Cinco de Mayo is one of the most significant celebrations for Latin Americans in the US, alongside Hispanic Heritage Month. And when speaking of Cinco de Mayo, you might think of tacos, burritos, colorful streamers, and mariachi bands. But there is more to this Mexican holiday than what meets the eye.
Enjoy a meaningful celebration with the family by sharing these interesting Cinco de Mayo facts with your kids.
9 Cool Facts About Cinco de Mayo
Cinco de Mayo is not Mexico’s Independence Day.
Most people believe that Cinco de Mayo stands for Mexican Independence Day, but that isn’t the case. Instead, Mexicans celebrate their day of independence on September 15 and 16. These dates mark the start of their fight for freedom against their Spanish colonizers.
Nonetheless, Cinco de Mayo remains an important holiday in Mexico, especially in Veracruz and Puebla.
It celebrates Mexico’s victory against Imperial France.
This holiday honors the triumphant Mexican army, who fought valiantly against the well-armed French army. In 1862, France attempted to take over Mexico City while the country was still in debt. The battle took place in Puebla de Los Angeles, which became the birthplace of Cinco de Mayo.
The Mexican Army beat the harshest odds.
The Battle of Puebla was, by no means, an easy feat for the Mexican people. Their army consisted only of 2,000 soldiers compared to the French’s whopping 6,000. Moreover, they only had old weapons and very few military supplies in their arsenal.
Despite the odds, the Mexican army emerged victorious under the leadership of General Ignacio Zaragoza.
The Battle of Puebla symbolizes a victory against invaders.
The Mexicans might have lost the war temporarily, but this battle became a sign of triumph for Mexico’s resistance movement. In the end, France finally withdrew their military forces from Mexico by 1867.
Cinco de Mayo is not a national holiday in Mexico.
Despite being a significant event, Cinco de Mayo is not considered a national holiday in Mexico. Some children don’t attend classes during this day, but it’s business as usual for the rest of the country. Banks, offices, and stores remain operational for this date.
Puebla hosts a month-long celebration of this event.
Puebla, the birthplace of Cinco de Mayo, begins their festivities a month before the fifth of May. The main event takes place at the Hill of Loreto, the location of the Battle of Cinco de Mayo. People don traditional costumes, dance around the streets, and watch military parades and theatrical performances that reenact their resounding victory.

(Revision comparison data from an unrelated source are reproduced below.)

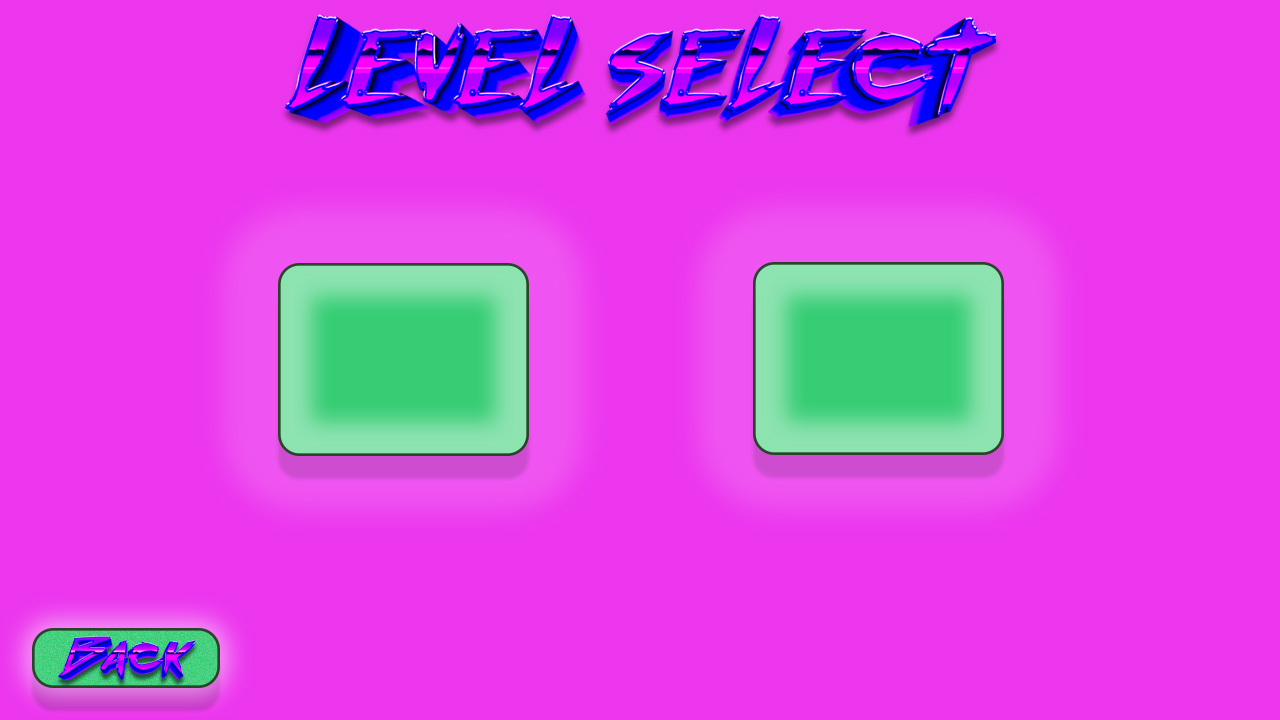
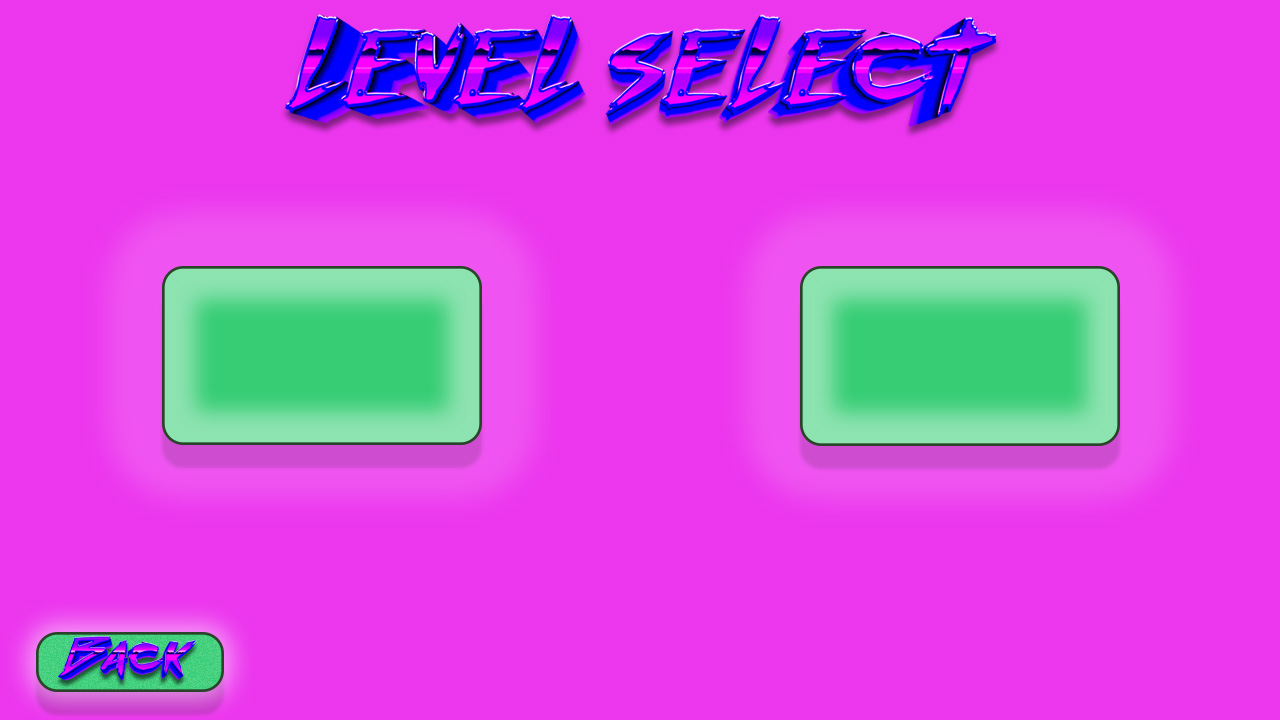
level select screen size is updated with new dimensions and implemented into rectangles

diff --git a/Geometry_Bash/Geometry_Bash/Game1.cs b/Geometry_Bash/Geometry_Bash/Game1.cs
@@ -741,8 +741,8 @@ namespace Geometry_Bash
                 spriteBatch.Draw(levelSelect, new Rectangle(new Point(0, 0), new Point(windowWidth, windowHeight)), Color.White);
 
                 // buttons for each level
-                level1hover = new Rectangle(new Point(278, 262), new Point(251, 193));
-                level2hover = new Rectangle(new Point(753, 262), new Point(251, 193));
+                level1hover = new Rectangle(new Point(162, 266), new Point(320, 180));
+                level2hover = new Rectangle(new Point(800, 266), new Point(320, 180));
                 if (mouseLocation.Intersects(level1hover))
                 { spriteBatch.Draw(levelTile, level1hover, Color.White); }
                 if (mouseLocation.Intersects(level2hover))
@@ -759,7 +759,7 @@ namespace Geometry_Bash
                     {
                         if (level1[i, j] == 'x')
                         {
-                            spriteBatch.Draw(wall, new Rectangle(new Point(280 + 7 * i, 265 + 10 * j), new Point(7, 10)), Color.Black);
+                            spriteBatch.Draw(wall, new Rectangle(new Point(162 + 10 * i, 266 + 10 * j), new Point(10, 10)), Color.Black);
                         }
                     }
                 }
@@ -770,7 +770,7 @@ namespace Geometry_Bash
                     {
                         if (level2[i, j] == 'x')
                         {
-                            spriteBatch.Draw(wall, new Rectangle(new Point(755 + 7 * i, 265 + 10 * j), new Point(7, 10)), Color.Black);
+                            spriteBatch.Draw(wall, new Rectangle(new Point(800 + 10 * i, 266 + 10 * j), new Point(10, 10)), Color.Black);
                         }
                     }
                 }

Mexican Americans are among the first ones to celebrate this feat.
Historical accounts report that Mexican Americans in California celebrated the Mexican army’s victory in the same year the battle took place. This triumphant feat became a source of pride for the Latin community in the United States.

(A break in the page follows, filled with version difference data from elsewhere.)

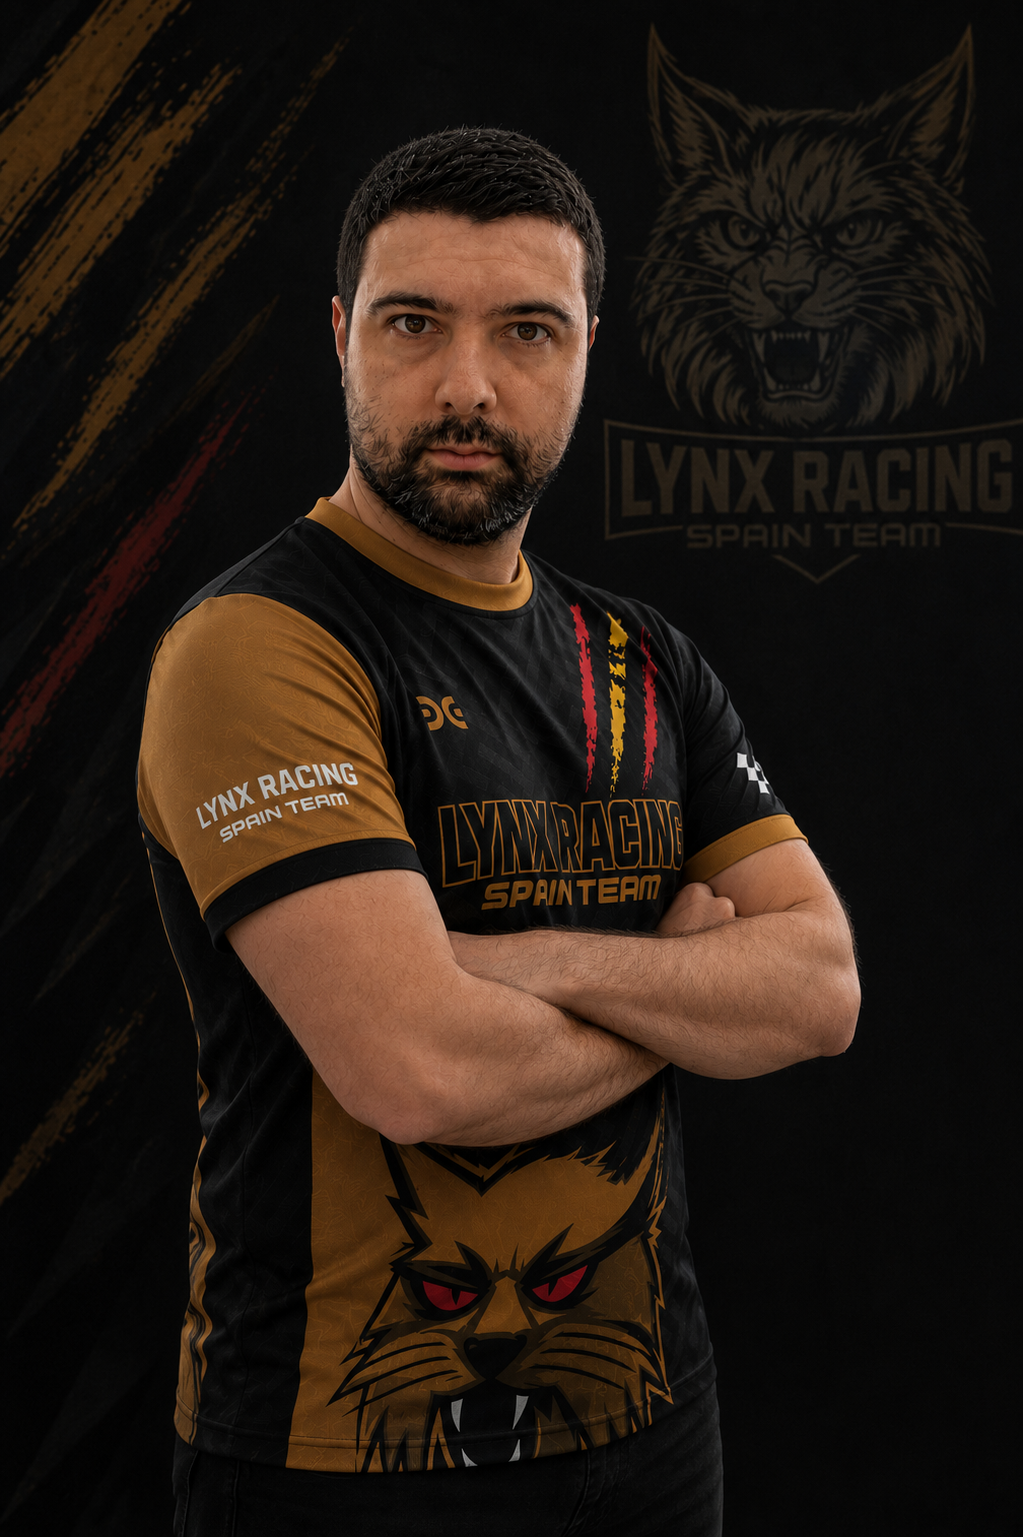
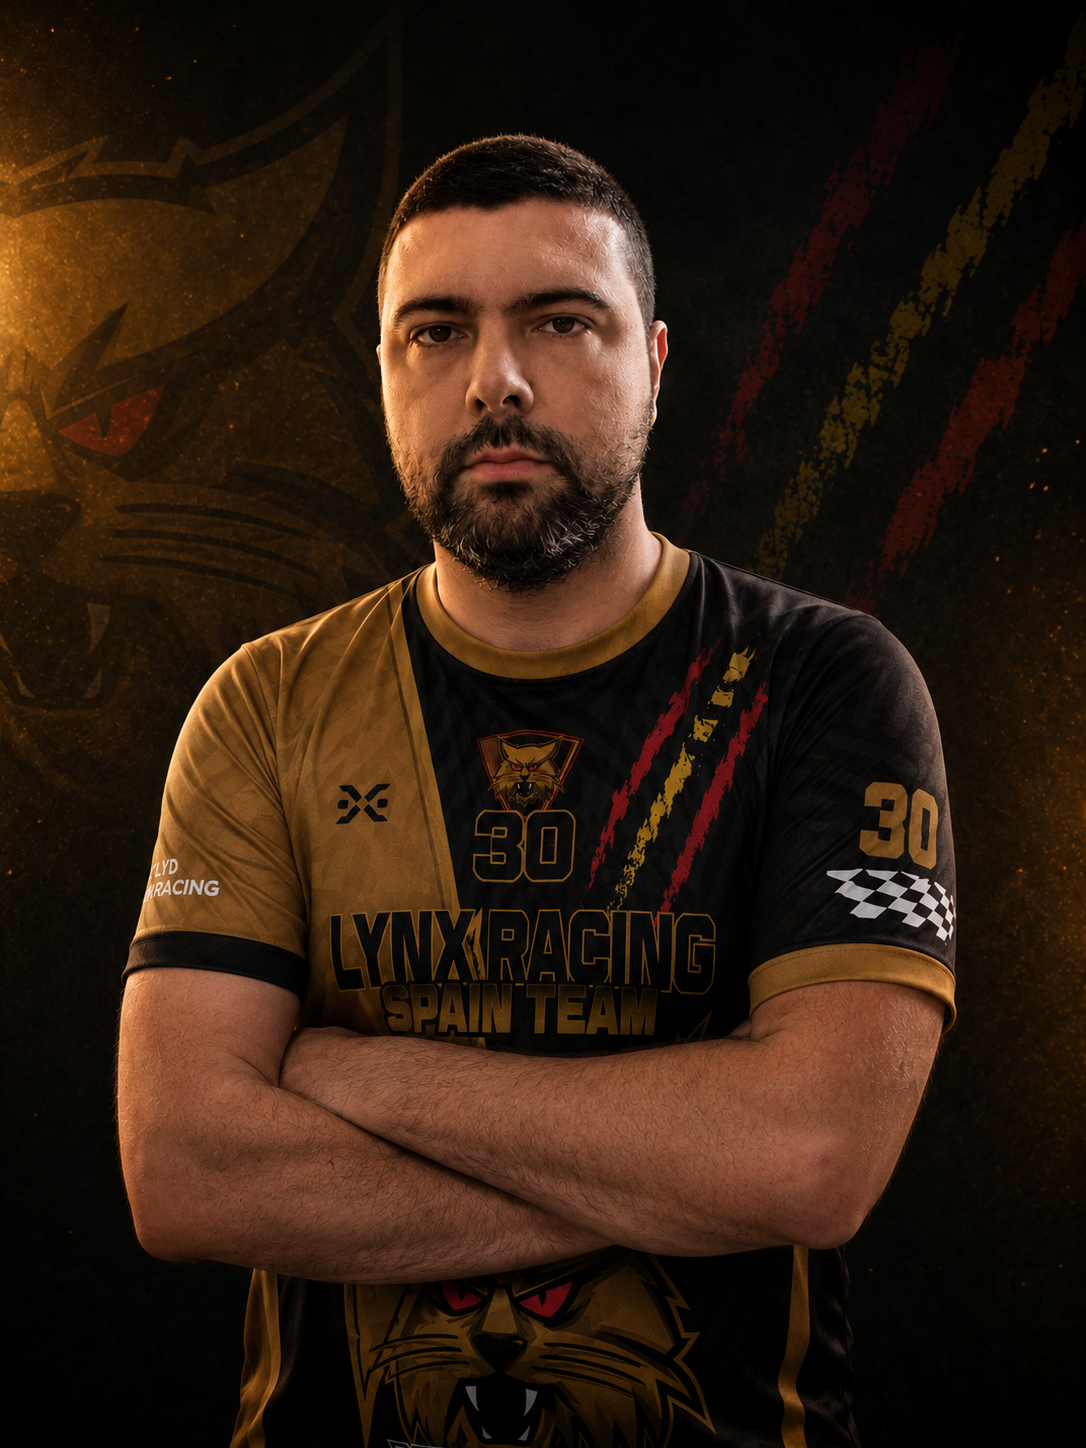
Update Nacho and Xavi roster portraits

diff --git a/src/pages/RosterPage.tsx b/src/pages/RosterPage.tsx
@@ -28,7 +28,7 @@ const FLAG_MAP: Record<string, string> = {
 
 const CUSTOM_PORTRAITS: Record<string, string> = {
   "Juan Serrano": assetUrl("/img/juan.png"),
-  "Nacho Jarrin": assetUrl("/img/nacho.jpg"),
+  "Nacho Jarrin": assetUrl("/img/jarrin.png"),
   "Emiliano Sturniolo": assetUrl("/roster/emiliano-sturniolo.png"),
   "Xavier Sobrerroca": assetUrl("/img/xavi.png"),
   "Albert Gombau": assetUrl("/img/gombi.png"),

President Franklin Roosevelt helped popularize this Mexican holiday.
Years after the Battle of Puebla, President Roosevelt enacted the Good Neighbor Policy in 1933. This foreign policy aimed to build amicable relations with South American countries. It paved the way for stronger cultural ties through celebrations like the Cinco de Mayo holiday.
Cinco de Mayo surged in popularity in the 1960s.
Your kids might wonder how Cinco de Mayo became popular in the United States despite being a Mexican holiday. To answer this, it’s best to go back to the 1960s. Chicano activists spread awareness of this holiday as a victorious feat over European colonizers. The 1970s and 1980s emerged, and so did the Cinco de Mayo celebrations through American beer companies.
Mole poblano is the staple dish for this holiday.
One of the most interesting Cinco de Mayo facts is its traditional food. Tacos and burritos are fine Mexican dishes for this holiday, but an authentic Mexican celebration would include mole poblano. This dish consists of chicken or turkey covered in a chocolate-chili sauce called mole.
Discover Interesting Facts about Cinco de Mayo
Cinco de Mayo celebrates a momentous feat for Mexicans and the Latin community in the US. Teaching these important facts about Cinco de Mayo is a great starting point for nurturing your child’s cultural appreciation.
Learn more about Cinco de Mayo and other relevant holidays on the Rayito de Sol blog.